“It’s an unbelievably great feeling to see your baby on the road,” says Chris Rhoades, who together with Wagener and Senior Vice President Peter Pfeiffer developed the concept for the Group’s latest research vehicle — the F 700, which is a futuristic version of the S-Class.
F700 Concept – CAD screenshot
The vehicle, whose aerodynamically streamlined design is based on bionic techniques, is a computer lab on wheels that houses the latest innovations for comfort, safety, navigation, and environmental protection.
Its vertically arranged headlights, for example, contain intelligent laser scanners that monitor the road ahead, while a Diesotto engine with a hybrid module hums under the hood.
“F vehicles are like our free-style events; production design is our compulsory exercise,” says Wagener.
He views both as a challenge, however, since not having factory specifications to comply with doesn’t make it any easier to dream up creative designs.
Los Angeles: the ideal location
First of all, the LA metropolitan area, with its 13 million residents, is a mecca for car fans and enthusiasts who like to work on and improve their vehicles
in accordance with their personal tastes.
“There were several good reasons why we chose the LA area to open the first Advanced Design Studio outside of Germany in 1990,” says Benjamin Dimson, also a designer in Irvine. “For example, the people here are more obsessed with their cars than are people elsewhere.”
Lifestyle trends in and around LA continue to be driven by people’s desire to own automobiles tailored to their individual needs.
It was in Los Angeles, for example, that the surfing craze was born in the mid-1930s, and surfing eventually gave birth to skateboarding and snowboarding.
Of course, those who wish to go to the ocean, desert, or mountains to do any of these things need a network of highways.
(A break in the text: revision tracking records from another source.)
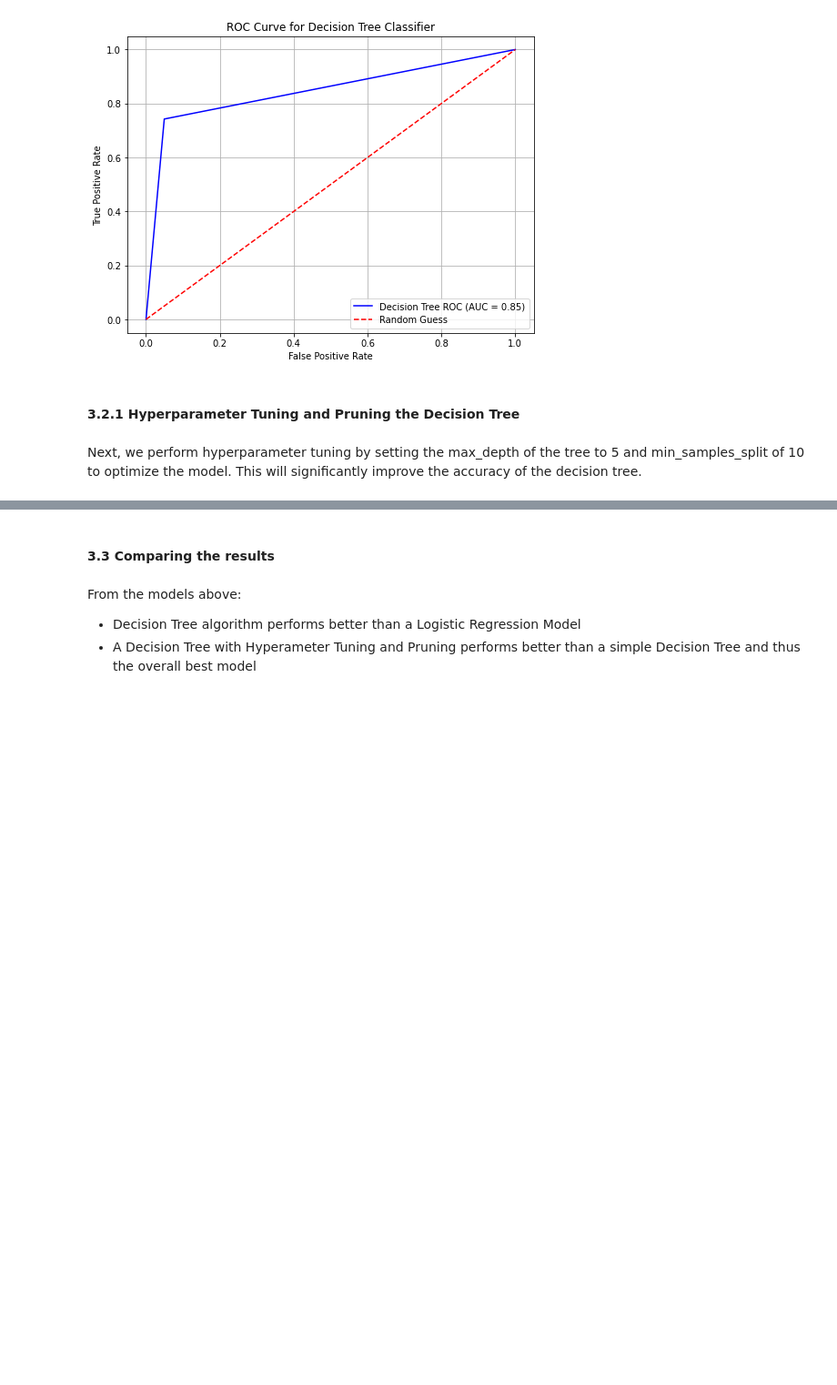
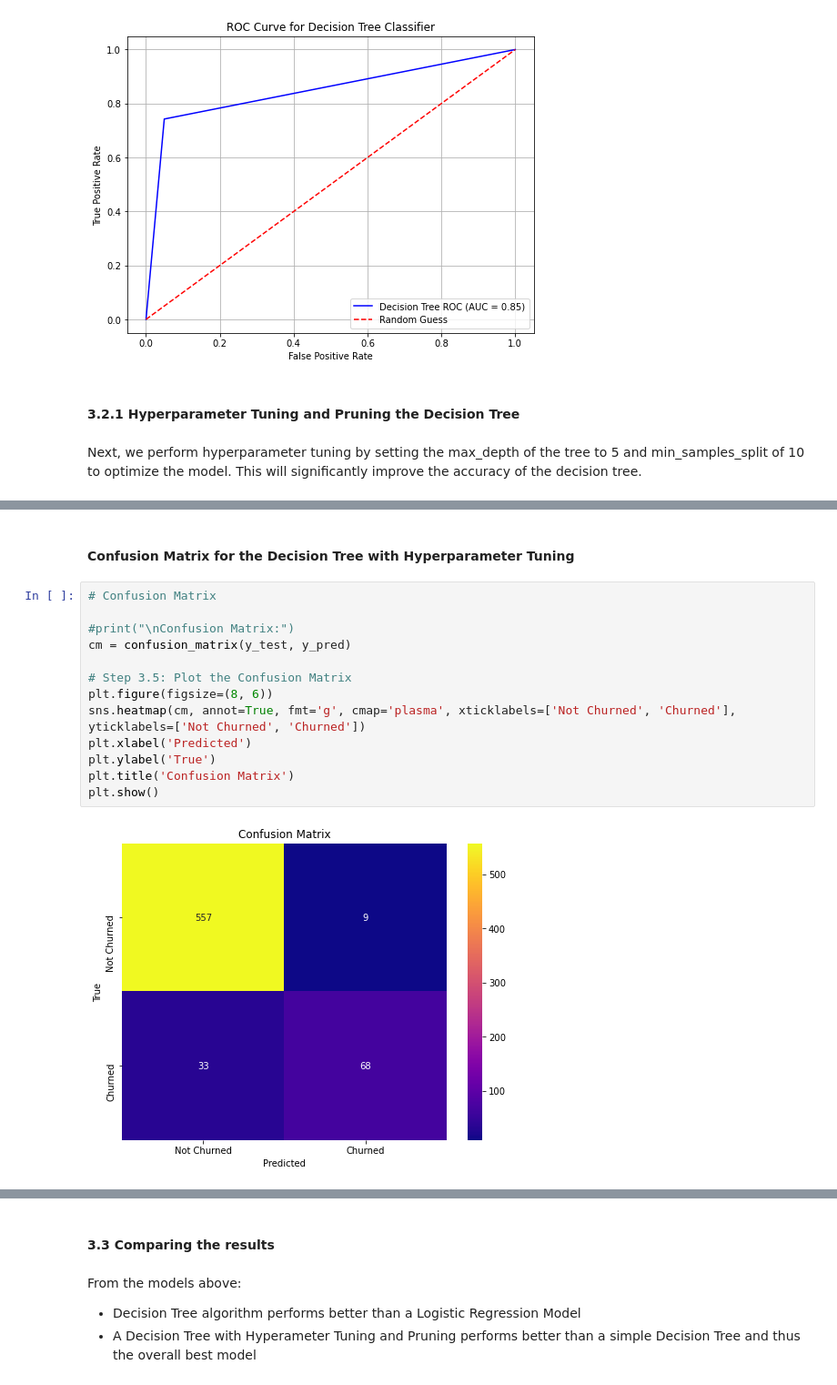
Before and after one commit to lilanhenry/telco-customer-churn, a Jupyter notebook: telco-churn.ipynb, the cells around one changed output, grey strips where cells are left out. Shown: that part at 91% size. Saved outputs shown, nothing was run; the diff lists cells and outputs as text; blank space fills up the shorter version.

Commit message:
Added Confusion Matrix

```diff
--- a/telco-churn.ipynb
+++ b/telco-churn.ipynb
@@ -405,0 +394,17 @@ ROC-AUC Score: 0.8886838330476157
+# %% [markdown]
+#### Confusion Matrix for the Decision Tree with Hyperparameter Tuning
+# %%
+# Confusion Matrix
+
+#print("\nConfusion Matrix:")
+cm = confusion_matrix(y_test, y_pred)
+
+# Step 3.5: Plot the Confusion Matrix
+plt.figure(figsize=(8, 6))
+sns.heatmap(cm, annot=True, fmt='g', cmap='plasma', xticklabels=['Not Churned', 'Churned'], yticklabels=['Not Churned', 'Churned'])
+plt.xlabel('Predicted')
+plt.ylabel('True')
+plt.title('Confusion Matrix')
+plt.show()
+# %% [output]
+[figure, added]
```
Also changed, not shown: parts of 3 cells of this notebook.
They also need vehicles like SUVs and pickups that can support the most diverse activities.
Even though such vehicles are often used only in cities, they nevertheless express the desire for an active lifestyle. And that’s exactly what drivers are looking for in the design of their vehicles.
The power of Hollywood
The first freeway in the region opened in 1935 — and the first publicized smog incident occurred in 1943.
Later on, in the mid-1970s, the first catalytic converters were launched inCalifornia. Today California remains the leader in the U.S. — if not the world — when it comes to passing emission and fuel economy regulations that oblige vehicle and engine designers to “think green” when going about their work.
Technical innovations from the Golden State, and Hollywood celebrities, are two additional key factors that continue to have a long-term impact on American society, the U.S. economy, and mobility in general.
In fact, the vehicles used in successful films, or driven by successful actors and actresses, often send a positive signal to consumers.
It’s therefore not surprising that all big-name automakers have set up design studios in the LA area to tap into the region’s creative minds, including students from the famous Art Center College of Design.
“We don’t blindly follow fashion here,” says Wagener. “Instead, we try to identify long-term trends that will increase the value of the Mercedes-Benz brand for decades to come – ideas that meet the highest demands for engineering, performance, comfort, and safety.”
That’s why designers must “live in the future” and think at least two or three vehicle generations (around 14–21 years) ahead.
“We get our inspiration for this,” says Wagener, “from all types of encounters — with other drivers in traffic jams or at traffic lights, at the beach, on the road, and from our in-house trend researchers in Germany.”